U.S. President Barack Obama on Monday imposed sanctions on 11 Russians and Ukrainians blamed for Russia's military incursion into Crimea, including two top aides to Russian President Vladimir Putin.
(Read more: Obama: Sanctions show consequence of Ukraine actions)
The sanctions were the most visible sign of U.S. anger at Russia's attempt to absorb the Crimea region of southern Ukraine, reflecting the deepest plunge in U.S.-Russian relations since the Cold War.
The U.S. sanctions came in an executive order signed by Obama a day after Sunday's Crimea referendum aimed at allowing Russia to annex the region, a vote that the United States says was illegal and will never be recognized by Washington.

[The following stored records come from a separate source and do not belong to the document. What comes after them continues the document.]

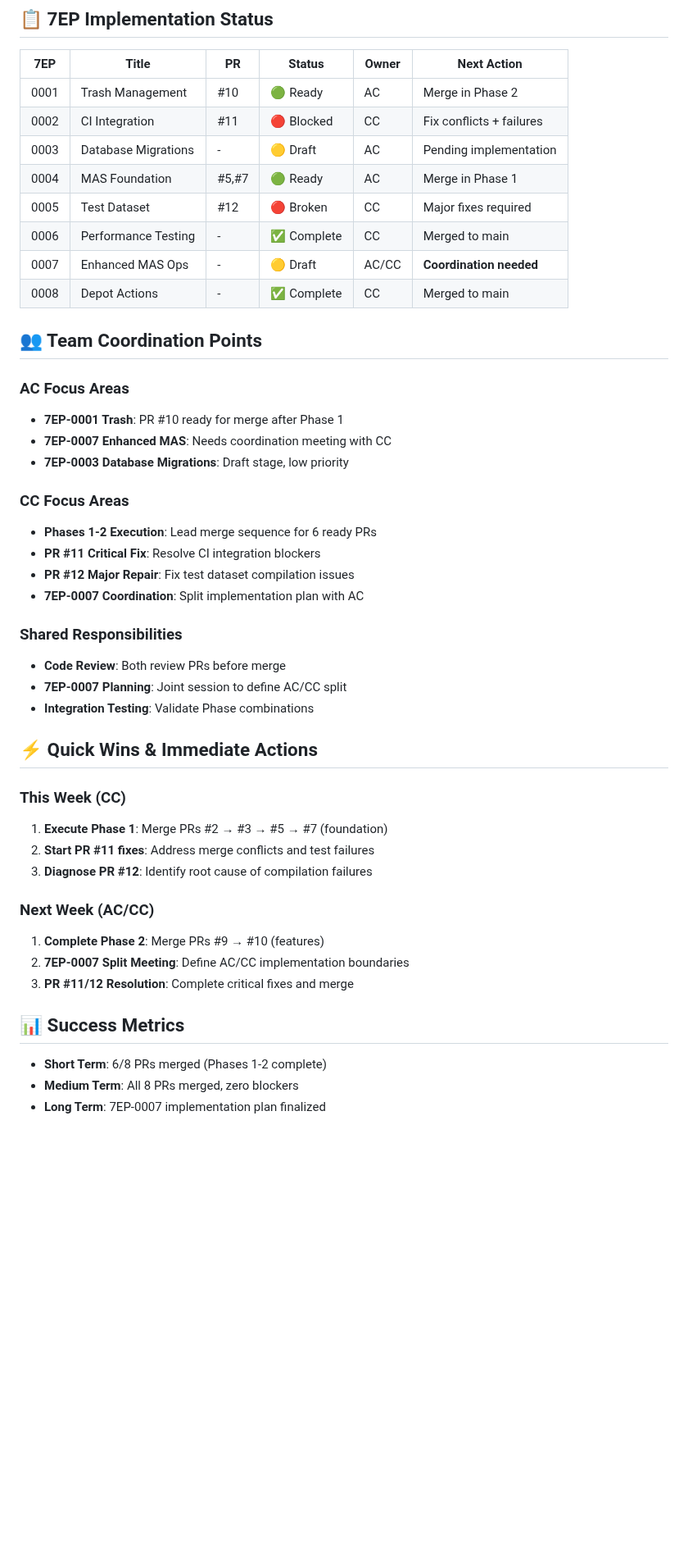
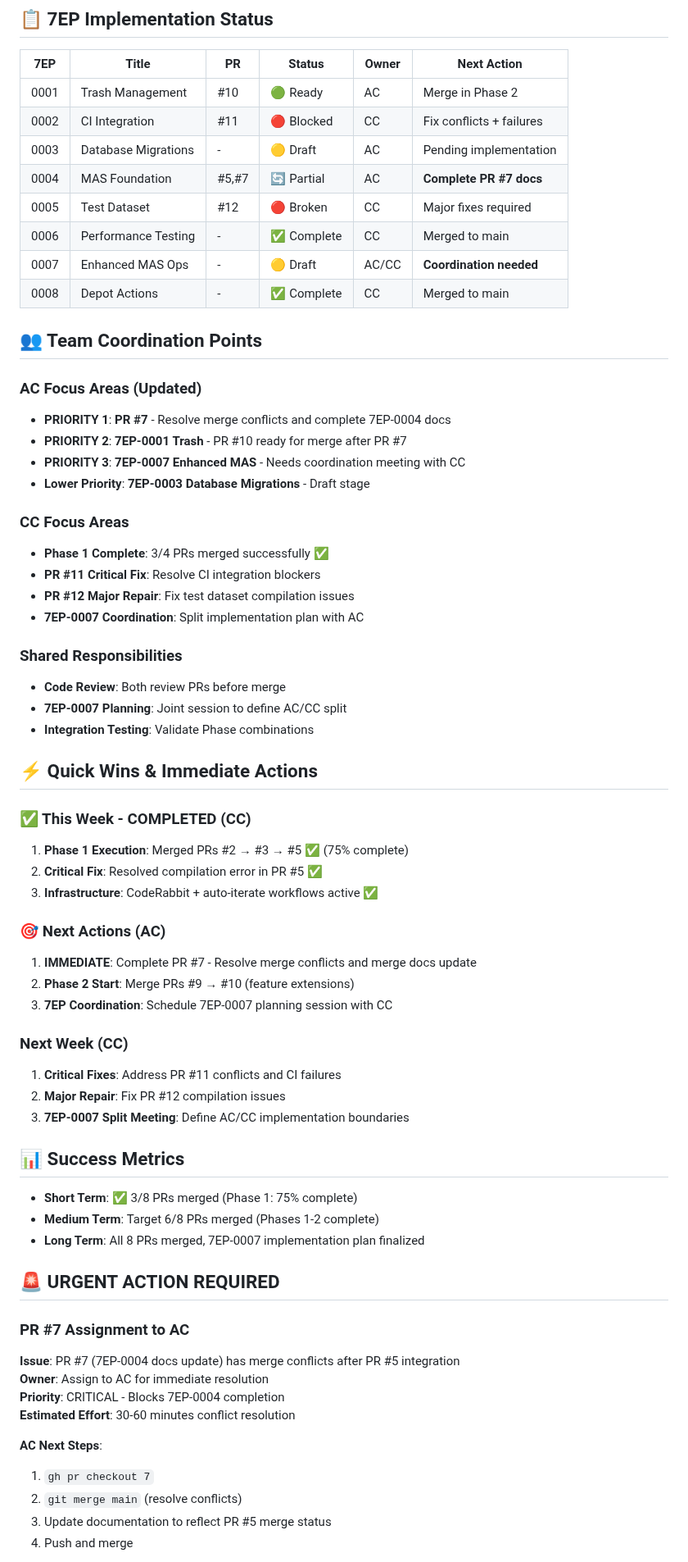
Before and after one commit to adamstac/7zarch-go, a Markdown page: docs/development/pr-merge-roadmap.md, the part around one of its changes. Shown at 82% size. Drawn GitHub-style; blank space fills up the shorter version.

```diff
--- a/docs/development/pr-merge-roadmap.md
+++ b/docs/development/pr-merge-roadmap.md
@@ -89,7 +92,7 @@
 | 0001 | Trash Management | #10 | 🟢 Ready | AC | Merge in Phase 2 |
 | 0002 | CI Integration | #11 | 🔴 Blocked | CC | Fix conflicts + failures |
 | 0003 | Database Migrations | - | 🟡 Draft | AC | Pending implementation |
-| 0004 | MAS Foundation | #5,#7 | 🟢 Ready | AC | Merge in Phase 1 |
+| 0004 | MAS Foundation | #5,#7 | 🔄 Partial | AC | **Complete PR #7 docs** |
 | 0005 | Test Dataset | #12 | 🔴 Broken | CC | Major fixes required |
 | 0006 | Performance Testing | - | ✅ Complete | CC | Merged to main |
 | 0007 | Enhanced MAS Ops | - | 🟡 Draft | AC/CC | **Coordination needed** |
@@ -97,13 +100,14 @@
 
 ## 👥 Team Coordination Points
 
-### AC Focus Areas
-- **7EP-0001 Trash**: PR #10 ready for merge after Phase 1
-- **7EP-0007 Enhanced MAS**: Needs coordination meeting with CC
-- **7EP-0003 Database Migrations**: Draft stage, low priority
+### AC Focus Areas (Updated)
+- **PRIORITY 1**: **PR #7** - Resolve merge conflicts and complete 7EP-0004 docs
+- **PRIORITY 2**: **7EP-0001 Trash** - PR #10 ready for merge after PR #7
+- **PRIORITY 3**: **7EP-0007 Enhanced MAS** - Needs coordination meeting with CC
+- **Lower Priority**: **7EP-0003 Database Migrations** - Draft stage
 
 ### CC Focus Areas
-- **Phases 1-2 Execution**: Lead merge sequence for 6 ready PRs
+- **Phase 1 Complete**: 3/4 PRs merged successfully ✅
 - **PR #11 Critical Fix**: Resolve CI integration blockers
 - **PR #12 Major Repair**: Fix test dataset compilation issues
 - **7EP-0007 Coordination**: Split implementation plan with AC
@@ -115,18 +119,38 @@
 
 ## ⚡ Quick Wins & Immediate Actions
 
-### This Week (CC)
-1. **Execute Phase 1**: Merge PRs #2 → #3 → #5 → #7 (foundation)
-2. **Start PR #11 fixes**: Address merge conflicts and test failures
-3. **Diagnose PR #12**: Identify root cause of compilation failures
+### ✅ This Week - COMPLETED (CC)
+1. **Phase 1 Execution**: Merged PRs #2 → #3 → #5 ✅ (75% complete)
+2. **Critical Fix**: Resolved compilation error in PR #5 ✅
+3. **Infrastructure**: CodeRabbit + auto-iterate workflows active ✅
 
-### Next Week (AC/CC)
-1. **Complete Phase 2**: Merge PRs #9 → #10 (features)
-2. **7EP-0007 Split Meeting**: Define AC/CC implementation boundaries
-3. **PR #11/12 Resolution**: Complete critical fixes and merge
+### 🎯 Next Actions (AC)
+1. **IMMEDIATE**: Complete PR #7 - Resolve merge conflicts and merge docs update
+2. **Phase 2 Start**: Merge PRs #9 → #10 (feature extensions)
+3. **7EP Coordination**: Schedule 7EP-0007 planning session with CC
+
+### Next Week (CC)
+1. **Critical Fixes**: Address PR #11 conflicts and CI failures
+2. **Major Repair**: Fix PR #12 compilation issues
+3. **7EP-0007 Split Meeting**: Define AC/CC implementation boundaries
 
 ## 📊 Success Metrics
 
-- **Short Term**: 6/8 PRs merged (Phases 1-2 complete)
-- **Medium Term**: All 8 PRs merged, zero blockers
-- **Long Term**: 7EP-0007 implementation plan finalized
+- **Short Term**: ✅ 3/8 PRs merged (Phase 1: 75% complete)
+- **Medium Term**: Target 6/8 PRs merged (Phases 1-2 complete)
+- **Long Term**: All 8 PRs merged, 7EP-0007 implementation plan finalized
+
+## 🚨 URGENT ACTION REQUIRED
+
+### PR #7 Assignment to AC
+**Issue**: PR #7 (7EP-0004 docs update) has merge conflicts after PR #5 integration
+**Owner**: Assign to AC for immediate resolution
+**Priority**: CRITICAL - Blocks 7EP-0004 completion
+**Estimated Effort**: 30-60 minutes conflict resolution
+
+**AC Next Steps**:
+1. `gh pr checkout 7`
+2. `git merge main` (resolve conflicts)
+3. Update documentation to reflect PR #5 merge status
+4. Push and merge
+
```
Also changed, not shown: other parts of docs/development/pr-merge-roadmap.md (+25 -17 lines).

Obama was to speak on the sanctions at 10:45 a.m. EDT.
Obama's order freezes any assets in the United States and bans travel into the country of seven ranking Russian government officials and four individuals identified as Crimea-based separatist leaders.
(Read more: Latest developments in Crimea crisis)
Ousted Ukrainian President Viktor Yanukovich was among those sanctioned and the United States also reached deep into Putin's inner circle by naming presidential aide Vladislav Surkov and adviser Sergei Glazyev.